> _WHAT NEEDS TO BE DONE_
Look through the entries below for the string "noLabel", and copy each line where it is found.

> _TASK INPUT_
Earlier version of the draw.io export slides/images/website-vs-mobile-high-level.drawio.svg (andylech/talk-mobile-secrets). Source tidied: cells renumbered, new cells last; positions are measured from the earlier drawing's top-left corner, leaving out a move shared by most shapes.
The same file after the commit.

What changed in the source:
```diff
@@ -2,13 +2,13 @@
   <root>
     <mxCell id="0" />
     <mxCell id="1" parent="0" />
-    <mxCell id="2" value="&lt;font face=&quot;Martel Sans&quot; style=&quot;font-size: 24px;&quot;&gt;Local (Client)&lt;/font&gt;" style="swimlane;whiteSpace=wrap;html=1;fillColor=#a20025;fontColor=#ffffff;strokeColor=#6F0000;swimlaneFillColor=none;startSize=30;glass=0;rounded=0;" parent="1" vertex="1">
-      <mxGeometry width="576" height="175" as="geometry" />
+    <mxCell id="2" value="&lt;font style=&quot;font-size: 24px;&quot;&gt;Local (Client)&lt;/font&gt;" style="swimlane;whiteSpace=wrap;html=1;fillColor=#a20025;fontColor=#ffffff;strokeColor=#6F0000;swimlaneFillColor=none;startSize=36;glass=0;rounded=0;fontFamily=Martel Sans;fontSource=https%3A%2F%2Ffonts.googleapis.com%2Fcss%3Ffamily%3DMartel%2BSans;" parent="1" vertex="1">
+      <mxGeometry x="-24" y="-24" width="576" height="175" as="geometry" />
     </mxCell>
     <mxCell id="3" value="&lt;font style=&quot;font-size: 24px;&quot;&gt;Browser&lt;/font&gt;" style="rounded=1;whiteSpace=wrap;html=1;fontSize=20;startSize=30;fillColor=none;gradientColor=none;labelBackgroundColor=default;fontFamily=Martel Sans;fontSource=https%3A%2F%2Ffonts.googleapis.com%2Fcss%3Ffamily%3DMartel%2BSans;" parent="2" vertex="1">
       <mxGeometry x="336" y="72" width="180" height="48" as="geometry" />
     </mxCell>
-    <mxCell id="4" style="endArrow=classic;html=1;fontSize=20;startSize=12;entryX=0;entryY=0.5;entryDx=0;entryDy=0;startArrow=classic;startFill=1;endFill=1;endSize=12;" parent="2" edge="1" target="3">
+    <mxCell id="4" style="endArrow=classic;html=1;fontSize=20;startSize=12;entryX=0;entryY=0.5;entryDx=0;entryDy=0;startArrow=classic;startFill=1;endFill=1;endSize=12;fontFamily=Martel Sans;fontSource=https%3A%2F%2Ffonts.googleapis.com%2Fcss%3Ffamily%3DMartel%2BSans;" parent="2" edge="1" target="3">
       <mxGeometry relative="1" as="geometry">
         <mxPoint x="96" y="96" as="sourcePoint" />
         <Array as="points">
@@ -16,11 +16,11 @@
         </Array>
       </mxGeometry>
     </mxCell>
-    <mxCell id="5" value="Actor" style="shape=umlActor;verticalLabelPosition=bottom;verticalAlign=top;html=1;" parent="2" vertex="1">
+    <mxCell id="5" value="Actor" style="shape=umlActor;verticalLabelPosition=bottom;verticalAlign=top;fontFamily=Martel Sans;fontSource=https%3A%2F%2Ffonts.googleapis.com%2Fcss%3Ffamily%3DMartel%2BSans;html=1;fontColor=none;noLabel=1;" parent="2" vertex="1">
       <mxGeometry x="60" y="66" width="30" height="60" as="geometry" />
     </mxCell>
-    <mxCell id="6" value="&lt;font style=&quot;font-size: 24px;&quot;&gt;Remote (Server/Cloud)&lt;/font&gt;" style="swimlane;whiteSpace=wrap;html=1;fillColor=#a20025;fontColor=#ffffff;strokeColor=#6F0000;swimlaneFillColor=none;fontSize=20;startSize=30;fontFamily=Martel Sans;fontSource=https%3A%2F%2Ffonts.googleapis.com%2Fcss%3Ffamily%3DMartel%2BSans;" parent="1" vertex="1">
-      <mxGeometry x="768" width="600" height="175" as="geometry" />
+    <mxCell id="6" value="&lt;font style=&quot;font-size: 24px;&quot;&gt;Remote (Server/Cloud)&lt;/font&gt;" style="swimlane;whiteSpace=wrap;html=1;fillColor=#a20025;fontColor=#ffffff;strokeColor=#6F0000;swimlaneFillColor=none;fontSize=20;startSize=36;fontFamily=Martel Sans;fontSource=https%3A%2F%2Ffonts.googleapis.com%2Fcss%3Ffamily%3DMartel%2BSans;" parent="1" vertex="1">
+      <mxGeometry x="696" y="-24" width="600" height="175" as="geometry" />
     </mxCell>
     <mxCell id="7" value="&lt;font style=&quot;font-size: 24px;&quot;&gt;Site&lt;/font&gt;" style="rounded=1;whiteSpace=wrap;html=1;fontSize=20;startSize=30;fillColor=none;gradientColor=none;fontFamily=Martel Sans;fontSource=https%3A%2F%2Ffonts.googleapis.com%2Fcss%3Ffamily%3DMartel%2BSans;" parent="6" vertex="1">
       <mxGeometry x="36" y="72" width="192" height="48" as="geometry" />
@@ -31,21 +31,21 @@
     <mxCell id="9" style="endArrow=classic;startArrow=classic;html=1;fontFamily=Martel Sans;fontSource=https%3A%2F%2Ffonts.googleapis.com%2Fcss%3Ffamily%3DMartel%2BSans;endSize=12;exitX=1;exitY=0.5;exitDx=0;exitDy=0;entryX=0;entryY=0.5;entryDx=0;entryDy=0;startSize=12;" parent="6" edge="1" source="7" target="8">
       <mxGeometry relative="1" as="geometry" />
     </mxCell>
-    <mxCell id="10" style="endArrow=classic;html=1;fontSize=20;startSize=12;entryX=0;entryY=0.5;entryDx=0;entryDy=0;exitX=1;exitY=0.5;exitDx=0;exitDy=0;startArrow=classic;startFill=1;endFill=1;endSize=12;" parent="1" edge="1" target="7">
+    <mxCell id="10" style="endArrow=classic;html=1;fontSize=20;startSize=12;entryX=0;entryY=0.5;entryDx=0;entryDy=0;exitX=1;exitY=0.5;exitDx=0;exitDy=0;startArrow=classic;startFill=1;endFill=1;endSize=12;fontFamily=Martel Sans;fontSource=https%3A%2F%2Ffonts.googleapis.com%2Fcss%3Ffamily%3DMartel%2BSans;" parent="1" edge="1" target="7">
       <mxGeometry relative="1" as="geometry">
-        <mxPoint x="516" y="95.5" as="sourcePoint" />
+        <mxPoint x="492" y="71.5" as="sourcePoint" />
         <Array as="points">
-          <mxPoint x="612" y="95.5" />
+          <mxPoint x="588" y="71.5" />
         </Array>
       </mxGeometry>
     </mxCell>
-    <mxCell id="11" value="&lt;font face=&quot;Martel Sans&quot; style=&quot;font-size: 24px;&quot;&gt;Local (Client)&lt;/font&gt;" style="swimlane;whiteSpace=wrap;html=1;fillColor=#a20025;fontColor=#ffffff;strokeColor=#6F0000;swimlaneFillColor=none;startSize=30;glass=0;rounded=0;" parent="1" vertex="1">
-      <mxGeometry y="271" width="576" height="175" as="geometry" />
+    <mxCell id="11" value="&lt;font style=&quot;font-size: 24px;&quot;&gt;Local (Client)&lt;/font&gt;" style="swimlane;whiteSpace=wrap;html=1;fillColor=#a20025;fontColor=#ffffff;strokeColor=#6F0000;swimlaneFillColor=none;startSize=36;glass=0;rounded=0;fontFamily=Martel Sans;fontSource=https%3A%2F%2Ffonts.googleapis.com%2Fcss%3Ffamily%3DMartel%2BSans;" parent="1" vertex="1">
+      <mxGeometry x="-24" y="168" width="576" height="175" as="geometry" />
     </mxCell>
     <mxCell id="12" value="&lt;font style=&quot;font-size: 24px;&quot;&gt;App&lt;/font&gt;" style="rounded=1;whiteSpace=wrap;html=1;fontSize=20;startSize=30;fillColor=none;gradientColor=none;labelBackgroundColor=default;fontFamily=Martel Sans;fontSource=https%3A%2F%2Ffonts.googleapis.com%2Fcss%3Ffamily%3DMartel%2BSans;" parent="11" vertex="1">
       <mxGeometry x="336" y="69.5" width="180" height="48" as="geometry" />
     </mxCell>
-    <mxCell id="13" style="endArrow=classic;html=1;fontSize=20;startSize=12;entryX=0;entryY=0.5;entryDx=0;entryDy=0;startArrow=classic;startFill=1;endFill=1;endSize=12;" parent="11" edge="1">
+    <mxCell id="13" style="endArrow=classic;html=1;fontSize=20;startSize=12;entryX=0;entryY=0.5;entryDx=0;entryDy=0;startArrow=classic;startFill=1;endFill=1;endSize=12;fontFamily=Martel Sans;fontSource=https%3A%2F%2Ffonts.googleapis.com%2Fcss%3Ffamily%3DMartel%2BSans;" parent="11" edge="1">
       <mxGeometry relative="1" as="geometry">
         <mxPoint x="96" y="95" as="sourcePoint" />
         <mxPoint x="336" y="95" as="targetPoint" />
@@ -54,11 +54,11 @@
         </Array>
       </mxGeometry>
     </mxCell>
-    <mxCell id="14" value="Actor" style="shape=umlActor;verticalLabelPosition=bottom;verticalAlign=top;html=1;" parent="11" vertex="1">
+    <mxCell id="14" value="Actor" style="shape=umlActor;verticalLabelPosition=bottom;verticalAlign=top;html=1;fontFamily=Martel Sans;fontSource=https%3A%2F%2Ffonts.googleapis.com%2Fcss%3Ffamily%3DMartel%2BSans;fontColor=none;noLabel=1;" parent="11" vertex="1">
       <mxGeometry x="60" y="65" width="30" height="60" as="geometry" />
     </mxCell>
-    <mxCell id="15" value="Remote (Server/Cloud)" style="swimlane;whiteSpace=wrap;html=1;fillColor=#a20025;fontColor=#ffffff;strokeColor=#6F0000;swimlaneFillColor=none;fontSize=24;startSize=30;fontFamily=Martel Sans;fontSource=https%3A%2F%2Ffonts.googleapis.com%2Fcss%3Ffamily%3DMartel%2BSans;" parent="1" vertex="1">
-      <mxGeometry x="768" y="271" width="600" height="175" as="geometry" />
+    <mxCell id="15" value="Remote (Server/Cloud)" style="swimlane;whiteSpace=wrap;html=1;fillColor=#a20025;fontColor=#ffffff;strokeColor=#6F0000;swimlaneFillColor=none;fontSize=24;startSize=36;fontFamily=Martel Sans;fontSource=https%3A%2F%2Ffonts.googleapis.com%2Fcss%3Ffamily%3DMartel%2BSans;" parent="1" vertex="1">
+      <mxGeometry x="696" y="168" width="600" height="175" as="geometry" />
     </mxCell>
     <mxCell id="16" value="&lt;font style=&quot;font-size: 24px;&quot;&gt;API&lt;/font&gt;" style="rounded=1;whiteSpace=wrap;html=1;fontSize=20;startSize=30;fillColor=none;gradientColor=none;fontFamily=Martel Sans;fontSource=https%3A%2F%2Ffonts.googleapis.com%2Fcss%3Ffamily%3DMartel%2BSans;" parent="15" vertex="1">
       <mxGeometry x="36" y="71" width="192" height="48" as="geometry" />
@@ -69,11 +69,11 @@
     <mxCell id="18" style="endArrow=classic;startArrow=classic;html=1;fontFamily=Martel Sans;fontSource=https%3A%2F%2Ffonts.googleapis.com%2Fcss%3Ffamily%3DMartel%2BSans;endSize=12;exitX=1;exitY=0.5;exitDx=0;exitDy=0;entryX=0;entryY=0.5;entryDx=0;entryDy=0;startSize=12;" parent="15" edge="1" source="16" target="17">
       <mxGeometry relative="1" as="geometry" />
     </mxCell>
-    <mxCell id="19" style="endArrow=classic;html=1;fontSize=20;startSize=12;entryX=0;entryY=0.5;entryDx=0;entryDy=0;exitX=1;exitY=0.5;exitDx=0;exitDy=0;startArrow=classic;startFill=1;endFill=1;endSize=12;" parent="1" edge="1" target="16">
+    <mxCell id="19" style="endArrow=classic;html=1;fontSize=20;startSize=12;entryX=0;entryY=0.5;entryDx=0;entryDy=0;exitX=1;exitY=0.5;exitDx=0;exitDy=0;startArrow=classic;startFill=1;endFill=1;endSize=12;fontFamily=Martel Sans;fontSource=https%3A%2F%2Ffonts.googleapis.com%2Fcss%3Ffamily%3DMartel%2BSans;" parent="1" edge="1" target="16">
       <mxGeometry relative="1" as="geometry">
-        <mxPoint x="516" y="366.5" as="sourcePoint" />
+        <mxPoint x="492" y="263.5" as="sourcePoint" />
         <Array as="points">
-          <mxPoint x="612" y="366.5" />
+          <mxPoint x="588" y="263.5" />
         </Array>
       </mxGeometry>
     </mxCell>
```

> _SOLUTION_
+    <mxCell id="5" value="Actor" style="shape=umlActor;verticalLabelPosition=bottom;verticalAlign=top;fontFamily=Martel Sans;fontSource=https%3A%2F%2Ffonts.googleapis.com%2Fcss%3Ffamily%3DMartel%2BSans;html=1;fontColor=none;noLabel=1;" parent="2" vertex="1">
+    <mxCell id="14" value="Actor" style="shape=umlActor;verticalLabelPosition=bottom;verticalAlign=top;html=1;fontFamily=Martel Sans;fontSource=https%3A%2F%2Ffonts.googleapis.com%2Fcss%3Ffamily%3DMartel%2BSans;fontColor=none;noLabel=1;" parent="11" vertex="1">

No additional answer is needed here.